The answer should be each line of the records that contains the word "pdays"; please copy them all.

[Start of Attachment]

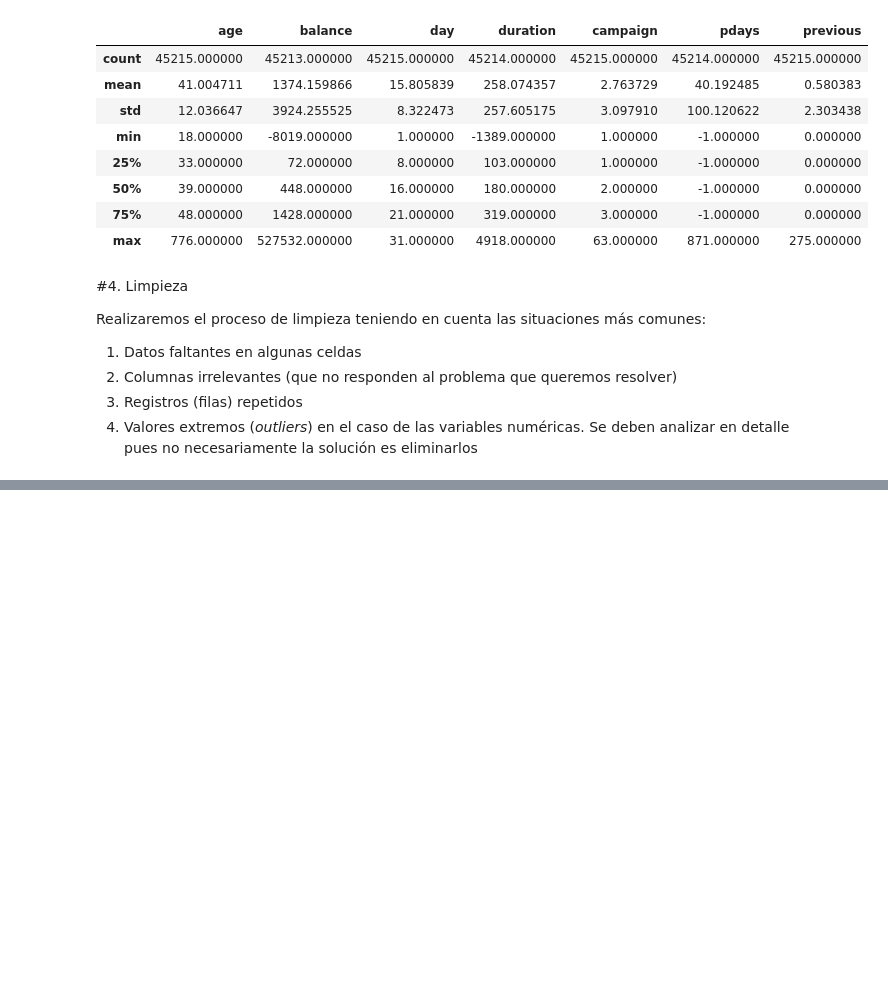
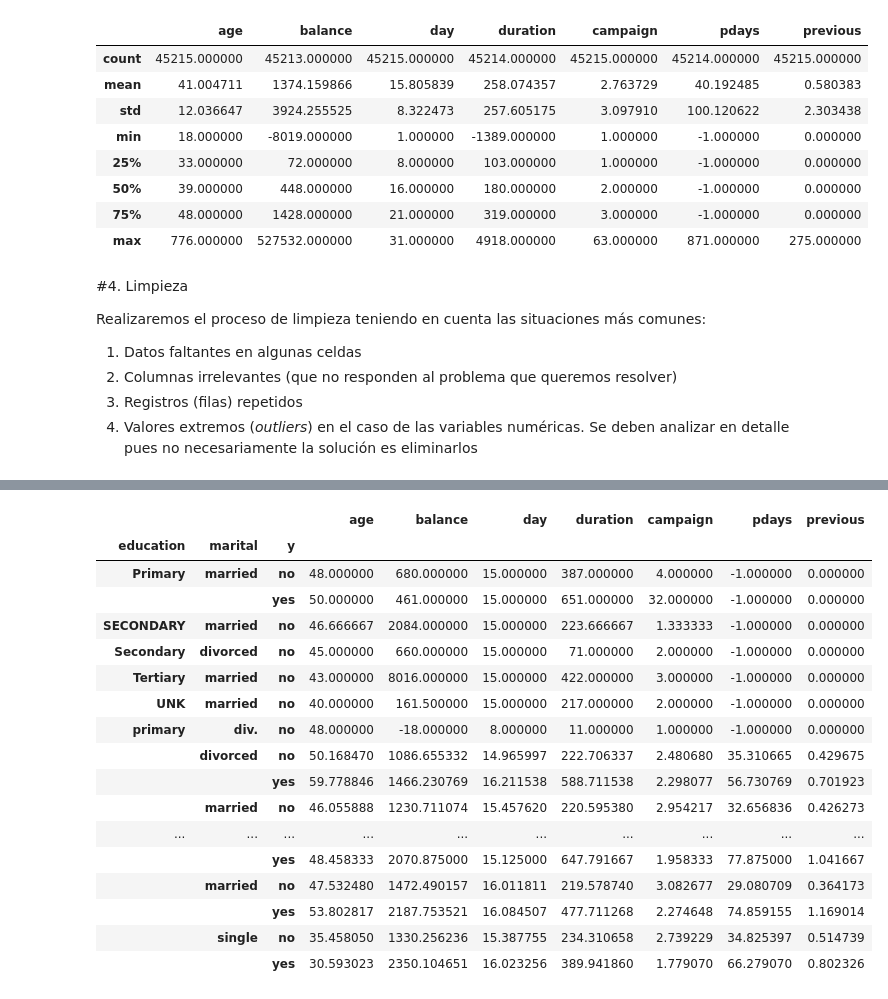
Before and after one commit to SebastianCastillo180/MinTIC, a Jupyter notebook: MINTIC.ipynb, the cells around one changed output, grey strips where cells are left out. Saved outputs shown, nothing was run; the diff lists cells and outputs as text; code cells hidden in the pictures; blank space fills up the shorter version.

```diff
--- a/MINTIC.ipynb
+++ b/MINTIC.ipynb
@@ -386,0 +536,23 @@ Realizaremos el proceso de limpieza teniendo en cuenta las situaciones más comu
+# %%
+PromedioTodasVariables =data2.groupby(['education','marital','y']).mean()
+PromedioTodasVariables
+###PromedioTodasVariables.drop(["age","day","duration","campaign", "pdays"], axis=1)
+# %% [output]
+|  |  |  | age | balance | day | duration | campaign | pdays | previous |
+| education | marital | y |  |  |  |  |  |  |  |
+| Primary | married | no | 48.000000 | 680.000000 | 15.000000 | 387.000000 | 4.000000 | -1.000000 | 0.000000 |
+|  |  | yes | 50.000000 | 461.000000 | 15.000000 | 651.000000 | 32.000000 | -1.000000 | 0.000000 |
+| SECONDARY | married | no | 46.666667 | 2084.000000 | 15.000000 | 223.666667 | 1.333333 | -1.000000 | 0.000000 |
+| Secondary | divorced | no | 45.000000 | 660.000000 | 15.000000 | 71.000000 | 2.000000 | -1.000000 | 0.000000 |
+| Tertiary | married | no | 43.000000 | 8016.000000 | 15.000000 | 422.000000 | 3.000000 | -1.000000 | 0.000000 |
+| UNK | married | no | 40.000000 | 161.500000 | 15.000000 | 217.000000 | 2.000000 | -1.000000 | 0.000000 |
+| primary | div. | no | 48.000000 | -18.000000 | 8.000000 | 11.000000 | 1.000000 | -1.000000 | 0.000000 |
+|  | divorced | no | 50.168470 | 1086.655332 | 14.965997 | 222.706337 | 2.480680 | 35.310665 | 0.429675 |
+|  |  | yes | 59.778846 | 1466.230769 | 16.211538 | 588.711538 | 2.298077 | 56.730769 | 0.701923 |
+|  | married | no | 46.055888 | 1230.711074 | 15.457620 | 220.595380 | 2.954217 | 32.656836 | 0.426273 |
+| ... | ... | ... | ... | ... | ... | ... | ... | ... | ... |
+|  |  | yes | 48.458333 | 2070.875000 | 15.125000 | 647.791667 | 1.958333 | 77.875000 | 1.041667 |
+|  | married | no | 47.532480 | 1472.490157 | 16.011811 | 219.578740 | 3.082677 | 29.080709 | 0.364173 |
+|  |  | yes | 53.802817 | 2187.753521 | 16.084507 | 477.711268 | 2.274648 | 74.859155 | 1.169014 |
+|  | single | no | 35.458050 | 1330.256236 | 15.387755 | 234.310658 | 2.739229 | 34.825397 | 0.514739 |
+|  |  | yes | 30.593023 | 2350.104651 | 16.023256 | 389.941860 | 1.779070 | 66.279070 | 0.802326 |
```
Also changed, not shown: parts of 49 cells of this notebook.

[End of Attachment]

__Exercise solution__.
+###PromedioTodasVariables.drop(["age","day","duration","campaign", "pdays"], axis=1)
+|  |  |  | age | balance | day | duration | campaign | pdays | previous |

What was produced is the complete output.